Port Kembla is located on the Illawarra coastline approximately 10.5 kilometres south of central Wollongong, New South Wales, with the post code 2505. It has a mix of residential, commercial, industrial and harbour foreshore areas and has also been known as “Red Point”, “Kembla Bay” and “Five Islands Bay”.
The region has significant Aboriginal and European heritage. The beaches of the area and Hill 60 are of important archaeological significance, containing many Aboriginal shell middens and artifacts. During the Second World War, Hill 60 and the northern end of M.M. Beach became part of the coastal defence network and was used as a military precinct. Some of the military fortifications constructed during this time are still standing, such as the Illowra and Breakwater Batteries that housed munitions and explosives, the Historical Military Museum which was built as a lookout and disguised to look like a block of flats, a concrete bunker connected to an underground tunnel system, and concrete tank barriers that were originally placed on the beach to prevent tank movement.
Port Kembla is known as the lllawarra’s traditional home of steelmaking and heavy industry. Early industry in the region centred on commercial fishing around the Hill 60 / Fishermen’s Beach area. Aboriginal fishermen fished this area from the 1870s up until the Second World War, and sold their catch to local and Sydney fish markets. In the late 1880s, a port was opened here to ship locally-mined coal. A copper, gold and silver refinery opened in 1907 and the steelworks starting operating in 1930. The years 1940 to 1960 saw such an increase in shipping traffic, the port was expanded to accommodate the extra demand for docking and loading space.
The suburb name references the history of the area as a port and “Kembla” is an Aboriginal word meaning “plenty of wild fowl”. The harbour was named Port Kembla in the late 1800s by William Burall, who opened the nearby Mt Kembla Colliery and constructed the tramway between the colliery and the jetty.

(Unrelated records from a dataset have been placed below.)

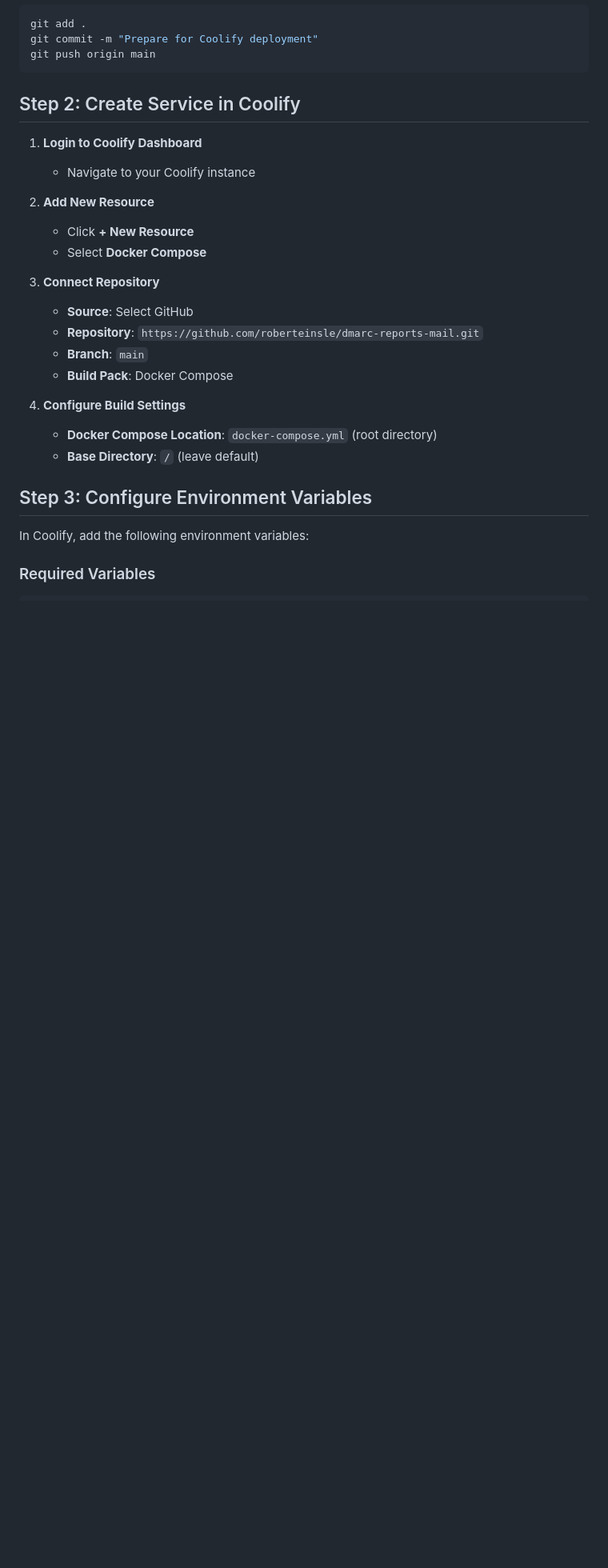
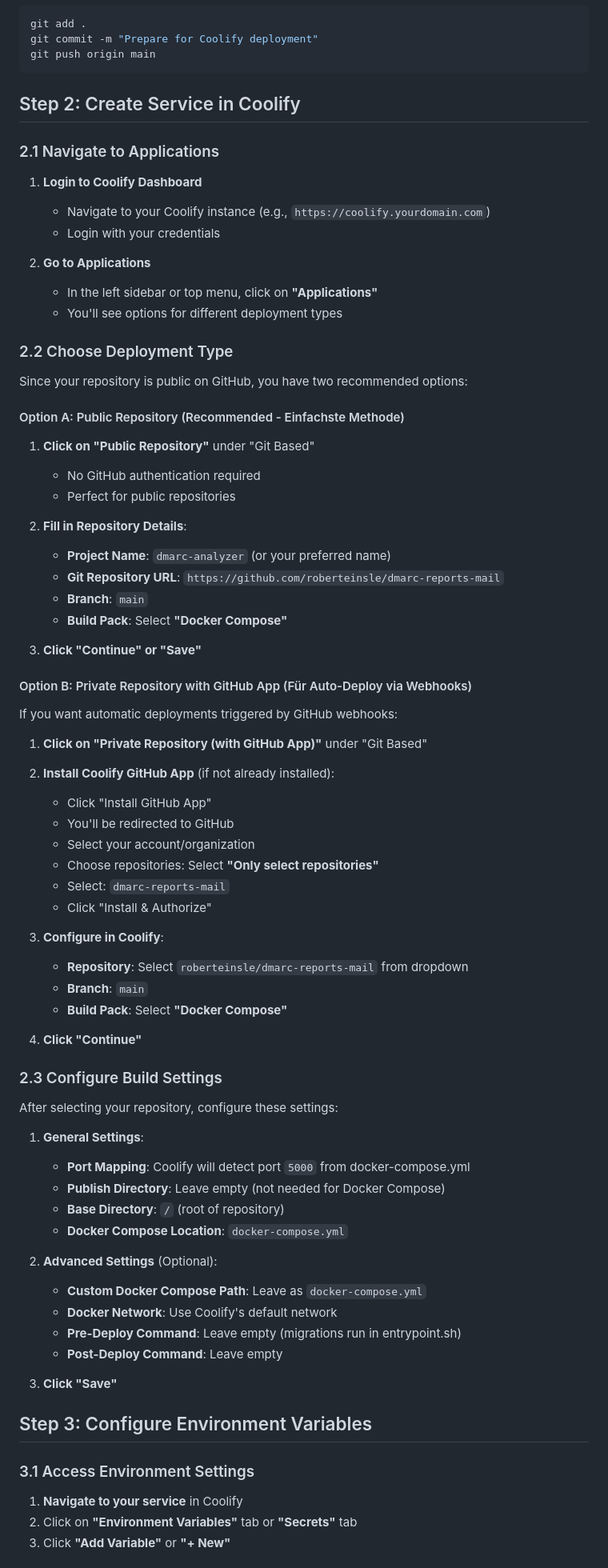
Before and after one commit to roberteinsle/dmarc-reports-mail, a Markdown page: COOLIFY_DEPLOYMENT.md, the part around one of its changes. Shown at 80% size. Drawn GitHub-style; blank space fills up the shorter version.

```diff
--- a/COOLIFY_DEPLOYMENT.md
+++ b/COOLIFY_DEPLOYMENT.md
@@ -23,26 +48,78 @@ git push origin main
 
 ## Step 2: Create Service in Coolify
 
+### 2.1 Navigate to Applications
+
 1. **Login to Coolify Dashboard**
-   - Navigate to your Coolify instance
+   - Navigate to your Coolify instance (e.g., `https://coolify.yourdomain.com`)
+   - Login with your credentials
 
-2. **Add New Resource**
-   - Click **+ New Resource**
-   - Select **Docker Compose**
+2. **Go to Applications**
+   - In the left sidebar or top menu, click on **"Applications"**
+   - You'll see options for different deployment types
 
-3. **Connect Repository**
-   - **Source**: Select GitHub
-   - **Repository**: `https://github.com/roberteinsle/dmarc-reports-mail.git`
+### 2.2 Choose Deployment Type
+
+Since your repository is public on GitHub, you have two recommended options:
+
+#### Option A: Public Repository (Recommended - Einfachste Methode)
+
+1. **Click on "Public Repository"** under "Git Based"
+   - No GitHub authentication required
+   - Perfect for public repositories
+
+2. **Fill in Repository Details**:
+   - **Project Name**: `dmarc-analyzer` (or your preferred name)
+   - **Git Repository URL**: `https://github.com/roberteinsle/dmarc-reports-mail`
    - **Branch**: `main`
-   - **Build Pack**: Docker Compose
+   - **Build Pack**: Select **"Docker Compose"**
 
-4. **Configure Build Settings**
-   - **Docker Compose Location**: `docker-compose.yml` (root directory)
-   - **Base Directory**: `/` (leave default)
+3. **Click "Continue" or "Save"**
+
+#### Option B: Private Repository with GitHub App (Für Auto-Deploy via Webhooks)
+
+If you want automatic deployments triggered by GitHub webhooks:
+
+1. **Click on "Private Repository (with GitHub App)"** under "Git Based"
+
+2. **Install Coolify GitHub App** (if not already installed):
+   - Click "Install GitHub App"
+   - You'll be redirected to GitHub
+   - Select your account/organization
+   - Choose repositories: Select **"Only select repositories"**
+   - Select: `dmarc-reports-mail`
+   - Click "Install & Authorize"
+
+3. **Configure in Coolify**:
+   - **Repository**: Select `roberteinsle/dmarc-reports-mail` from dropdown
+   - **Branch**: `main`
+   - **Build Pack**: Select **"Docker Compose"**
+
+4. **Click "Continue"**
+
+### 2.3 Configure Build Settings
+
+After selecting your repository, configure these settings:
+
+1. **General Settings**:
+   - **Port Mapping**: Coolify will detect port `5000` from docker-compose.yml
+   - **Publish Directory**: Leave empty (not needed for Docker Compose)
+   - **Base Directory**: `/` (root of repository)
+   - **Docker Compose Location**: `docker-compose.yml`
+
+2. **Advanced Settings** (Optional):
+   - **Custom Docker Compose Path**: Leave as `docker-compose.yml`
+   - **Docker Network**: Use Coolify's default network
+   - **Pre-Deploy Command**: Leave empty (migrations run in entrypoint.sh)
+   - **Post-Deploy Command**: Leave empty
+
+3. **Click "Save"**
 
 ## Step 3: Configure Environment Variables
 
-In Coolify, add the following environment variables:
+### 3.1 Access Environment Settings
 
-### Required Variables
+1. **Navigate to your service** in Coolify
+2. Click on **"Environment Variables"** tab or **"Secrets"** tab
+3. Click **"Add Variable"** or **"+ New"**
 
```
Also changed, not shown: other parts of COOLIFY_DEPLOYMENT.md (+155 -38 lines).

Today, the face of Port Kembla is changing, with a shift away from heavy industry as new residents and businesses establish themselves in the region. The area is home to a thriving artists’ community, historic hotels, three beautiful beaches and an ocean pool, five schools (preschool, primary and high school) and the annual Port Kembla Billy Cart Derby.
Port Kembla 2505 Revitalisation Plan
Port Kembla 2505 Revitalisation Plan sets the 25 year aspirational Vision for the future of Port Kembla. View the Port Kembla 2505 Revitalisation Plan & Implementation Plan 18 September 2018
The Port Kembla – Final Engagement Report 10 May 2018 presents a summary of information gathered via engagement throughout the life of the project including workshops to inform the drafts and findings of the public exhibition of the draft Port Kembla Revitalisation Plan and draft Implementation Plan.